|Title:||A. A. Echols letter to Governor Emory Washburn|
|Dates:||1860 November 12|
A. A. Echols was a Unionist from Savannah, Georgia, before Lincoln's election. After this event, he turned against the United States, saying Lincoln's election was a "deathblow" to government.
Emory Washburn, A. A. Echols' longtime friend, was born in 1800 and died in 1877. He was the 22nd Governor of Massachusetts from 1854 to 1855. He was the last Whig governor to be elected and lost his seat two years later to the Know Nothing Party in the elections held in 1854. He eventually founded the Worcester Polytechnic Institute. He became politically active after the war in the Massachusetts House of Representatives in 1876-1877. Washburn taught law at Harvard University through the war and served on several college and society boards. He died in Cambridge, Massachusetts, and was buried there sometime after the war.
The collection consists of a letter from A. A. Echols, dated November 12, 1860 from Savannah, Georgia, to Emory Washburn, former governor of Massachusetts. This lengthy letter, prompted by Lincoln's election six days earlier, expresses early Southern reaction to that election, Civil War causes, and the Southern course of action. Echols, apparently a long-time friend of Washburn, mildly criticizes him for joining the Republican Party, predicts that the effect of Lincoln's election will be peaceful secession, and proposes some commercial realignments between the North and South.
Cataloged as part of the Georgia Archives and Manuscripts Automated Access project: A Special Collections Gateway Program of the University Center in Georgia.
Portions of this collection have been digitized and are available online as part of America's Turning Point: Documenting the Civil War Experience in Georgia.

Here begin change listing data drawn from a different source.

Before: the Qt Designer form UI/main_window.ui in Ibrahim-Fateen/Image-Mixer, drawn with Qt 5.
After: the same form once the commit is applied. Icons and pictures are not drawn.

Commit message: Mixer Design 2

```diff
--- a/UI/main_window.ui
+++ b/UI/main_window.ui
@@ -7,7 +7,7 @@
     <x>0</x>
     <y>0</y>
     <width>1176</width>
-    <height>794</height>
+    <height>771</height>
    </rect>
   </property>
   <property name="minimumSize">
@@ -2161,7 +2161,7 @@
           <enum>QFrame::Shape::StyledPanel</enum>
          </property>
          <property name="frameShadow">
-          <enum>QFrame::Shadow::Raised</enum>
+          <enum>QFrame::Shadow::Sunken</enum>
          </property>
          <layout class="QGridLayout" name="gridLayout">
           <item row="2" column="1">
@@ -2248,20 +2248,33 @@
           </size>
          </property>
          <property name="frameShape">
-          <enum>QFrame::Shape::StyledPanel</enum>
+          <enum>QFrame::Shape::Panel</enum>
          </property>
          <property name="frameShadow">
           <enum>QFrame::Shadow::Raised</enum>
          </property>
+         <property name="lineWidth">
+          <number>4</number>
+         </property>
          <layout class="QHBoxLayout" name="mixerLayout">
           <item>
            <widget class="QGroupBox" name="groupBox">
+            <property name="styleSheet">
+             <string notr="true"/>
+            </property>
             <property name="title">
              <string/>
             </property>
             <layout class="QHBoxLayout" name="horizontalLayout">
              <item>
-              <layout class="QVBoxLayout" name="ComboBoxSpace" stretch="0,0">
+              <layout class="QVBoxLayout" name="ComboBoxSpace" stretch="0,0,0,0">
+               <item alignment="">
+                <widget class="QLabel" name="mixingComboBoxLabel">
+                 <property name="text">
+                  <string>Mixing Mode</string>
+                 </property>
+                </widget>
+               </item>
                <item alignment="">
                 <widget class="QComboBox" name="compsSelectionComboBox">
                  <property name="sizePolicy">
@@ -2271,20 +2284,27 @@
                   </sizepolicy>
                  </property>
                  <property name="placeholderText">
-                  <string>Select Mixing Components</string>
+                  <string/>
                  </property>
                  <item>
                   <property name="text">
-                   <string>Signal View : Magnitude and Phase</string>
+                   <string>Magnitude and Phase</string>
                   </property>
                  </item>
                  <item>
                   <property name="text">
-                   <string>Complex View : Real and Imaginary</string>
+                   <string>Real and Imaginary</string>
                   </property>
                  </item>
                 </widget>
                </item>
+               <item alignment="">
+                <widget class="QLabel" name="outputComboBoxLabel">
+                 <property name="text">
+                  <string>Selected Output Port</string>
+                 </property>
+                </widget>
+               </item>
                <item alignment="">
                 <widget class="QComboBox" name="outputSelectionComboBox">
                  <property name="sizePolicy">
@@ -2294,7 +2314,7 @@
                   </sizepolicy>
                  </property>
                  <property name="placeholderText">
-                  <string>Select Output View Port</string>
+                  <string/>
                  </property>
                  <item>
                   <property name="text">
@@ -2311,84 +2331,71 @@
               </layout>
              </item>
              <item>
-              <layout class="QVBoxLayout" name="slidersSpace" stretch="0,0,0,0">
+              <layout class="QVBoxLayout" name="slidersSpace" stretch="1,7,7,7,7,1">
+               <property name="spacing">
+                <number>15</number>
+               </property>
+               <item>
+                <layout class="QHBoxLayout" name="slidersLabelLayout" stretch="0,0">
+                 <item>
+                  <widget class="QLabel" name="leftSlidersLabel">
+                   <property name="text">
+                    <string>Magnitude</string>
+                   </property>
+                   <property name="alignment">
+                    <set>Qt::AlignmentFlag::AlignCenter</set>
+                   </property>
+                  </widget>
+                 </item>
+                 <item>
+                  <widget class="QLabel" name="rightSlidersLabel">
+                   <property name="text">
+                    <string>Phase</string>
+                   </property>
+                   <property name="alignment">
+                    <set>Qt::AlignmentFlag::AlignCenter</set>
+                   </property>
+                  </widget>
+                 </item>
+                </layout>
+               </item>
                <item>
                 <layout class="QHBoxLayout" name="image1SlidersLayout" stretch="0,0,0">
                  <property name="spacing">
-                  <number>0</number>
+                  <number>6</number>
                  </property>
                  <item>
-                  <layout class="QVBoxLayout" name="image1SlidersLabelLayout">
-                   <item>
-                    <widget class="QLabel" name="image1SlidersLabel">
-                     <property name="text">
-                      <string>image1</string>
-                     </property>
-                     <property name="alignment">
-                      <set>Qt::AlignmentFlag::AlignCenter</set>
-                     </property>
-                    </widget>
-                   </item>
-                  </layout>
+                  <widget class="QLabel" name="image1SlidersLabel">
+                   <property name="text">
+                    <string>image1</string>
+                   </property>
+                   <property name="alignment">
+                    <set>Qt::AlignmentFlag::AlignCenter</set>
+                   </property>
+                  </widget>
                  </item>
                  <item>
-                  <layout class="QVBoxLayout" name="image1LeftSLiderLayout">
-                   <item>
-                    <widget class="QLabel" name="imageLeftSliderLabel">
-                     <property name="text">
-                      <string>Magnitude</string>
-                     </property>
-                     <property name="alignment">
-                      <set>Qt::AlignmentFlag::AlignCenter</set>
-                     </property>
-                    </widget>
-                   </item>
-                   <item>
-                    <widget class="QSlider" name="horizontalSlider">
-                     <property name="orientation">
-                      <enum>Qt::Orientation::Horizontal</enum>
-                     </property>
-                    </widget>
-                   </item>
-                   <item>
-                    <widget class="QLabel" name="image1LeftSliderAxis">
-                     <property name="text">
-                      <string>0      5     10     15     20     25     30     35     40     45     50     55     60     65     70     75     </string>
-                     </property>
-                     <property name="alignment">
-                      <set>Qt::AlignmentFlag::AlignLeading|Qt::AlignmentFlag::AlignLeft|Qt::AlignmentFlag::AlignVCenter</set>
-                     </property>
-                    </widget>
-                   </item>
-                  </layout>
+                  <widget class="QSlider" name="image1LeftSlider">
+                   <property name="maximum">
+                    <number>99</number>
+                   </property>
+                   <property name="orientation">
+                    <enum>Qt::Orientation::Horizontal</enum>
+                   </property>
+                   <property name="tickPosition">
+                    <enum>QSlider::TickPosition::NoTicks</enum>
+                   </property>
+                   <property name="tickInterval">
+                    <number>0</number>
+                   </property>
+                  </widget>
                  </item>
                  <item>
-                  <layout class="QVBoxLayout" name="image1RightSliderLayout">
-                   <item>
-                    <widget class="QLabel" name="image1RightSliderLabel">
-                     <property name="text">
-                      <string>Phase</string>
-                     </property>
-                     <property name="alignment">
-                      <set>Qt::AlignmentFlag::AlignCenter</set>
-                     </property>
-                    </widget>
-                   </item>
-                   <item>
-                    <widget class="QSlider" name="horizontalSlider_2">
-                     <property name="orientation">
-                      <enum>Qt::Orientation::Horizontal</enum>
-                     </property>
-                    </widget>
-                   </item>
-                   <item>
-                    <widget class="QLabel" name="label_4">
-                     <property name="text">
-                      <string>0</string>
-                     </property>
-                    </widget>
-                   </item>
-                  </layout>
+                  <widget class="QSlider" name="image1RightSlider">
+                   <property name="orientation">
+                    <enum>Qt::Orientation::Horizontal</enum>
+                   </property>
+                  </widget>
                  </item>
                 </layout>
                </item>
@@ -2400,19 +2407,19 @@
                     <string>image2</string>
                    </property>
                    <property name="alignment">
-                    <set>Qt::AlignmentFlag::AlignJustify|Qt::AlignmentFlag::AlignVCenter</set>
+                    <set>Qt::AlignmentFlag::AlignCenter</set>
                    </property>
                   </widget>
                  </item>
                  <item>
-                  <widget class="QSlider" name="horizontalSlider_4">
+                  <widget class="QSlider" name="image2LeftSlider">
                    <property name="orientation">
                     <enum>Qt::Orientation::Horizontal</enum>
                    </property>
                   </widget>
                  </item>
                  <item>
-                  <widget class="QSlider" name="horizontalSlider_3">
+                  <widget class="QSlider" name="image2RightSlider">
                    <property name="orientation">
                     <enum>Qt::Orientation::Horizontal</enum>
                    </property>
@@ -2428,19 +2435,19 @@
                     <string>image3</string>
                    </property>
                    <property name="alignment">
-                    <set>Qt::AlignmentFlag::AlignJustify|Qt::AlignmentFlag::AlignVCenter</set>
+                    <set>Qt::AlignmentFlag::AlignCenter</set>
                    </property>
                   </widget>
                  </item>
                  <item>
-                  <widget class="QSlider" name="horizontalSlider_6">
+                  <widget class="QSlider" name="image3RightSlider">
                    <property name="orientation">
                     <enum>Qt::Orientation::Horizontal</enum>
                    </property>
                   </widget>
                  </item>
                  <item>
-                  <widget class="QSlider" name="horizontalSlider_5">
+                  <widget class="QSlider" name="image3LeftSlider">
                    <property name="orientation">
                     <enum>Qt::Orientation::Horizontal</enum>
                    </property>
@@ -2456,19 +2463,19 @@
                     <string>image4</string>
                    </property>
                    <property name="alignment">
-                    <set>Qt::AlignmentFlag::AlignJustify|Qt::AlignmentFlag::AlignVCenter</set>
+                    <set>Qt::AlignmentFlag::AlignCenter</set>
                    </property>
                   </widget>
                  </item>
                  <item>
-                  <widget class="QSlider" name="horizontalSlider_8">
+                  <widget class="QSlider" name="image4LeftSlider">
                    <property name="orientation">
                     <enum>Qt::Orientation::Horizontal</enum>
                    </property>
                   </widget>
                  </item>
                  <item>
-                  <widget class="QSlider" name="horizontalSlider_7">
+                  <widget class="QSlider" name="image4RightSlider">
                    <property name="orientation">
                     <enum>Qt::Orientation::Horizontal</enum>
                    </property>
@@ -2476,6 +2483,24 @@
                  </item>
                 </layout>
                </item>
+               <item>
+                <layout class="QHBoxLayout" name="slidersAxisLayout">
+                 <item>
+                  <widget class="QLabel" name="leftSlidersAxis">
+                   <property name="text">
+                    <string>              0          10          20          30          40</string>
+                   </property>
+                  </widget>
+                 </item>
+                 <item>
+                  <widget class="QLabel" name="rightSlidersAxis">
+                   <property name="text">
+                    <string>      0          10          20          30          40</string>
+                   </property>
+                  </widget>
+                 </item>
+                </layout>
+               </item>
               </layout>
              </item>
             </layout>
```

A. A. Echols letter to Governor Emory Washburn, MS 1151. Hargrett Rare Book and Manuscript Library, University of Georgia Libraries.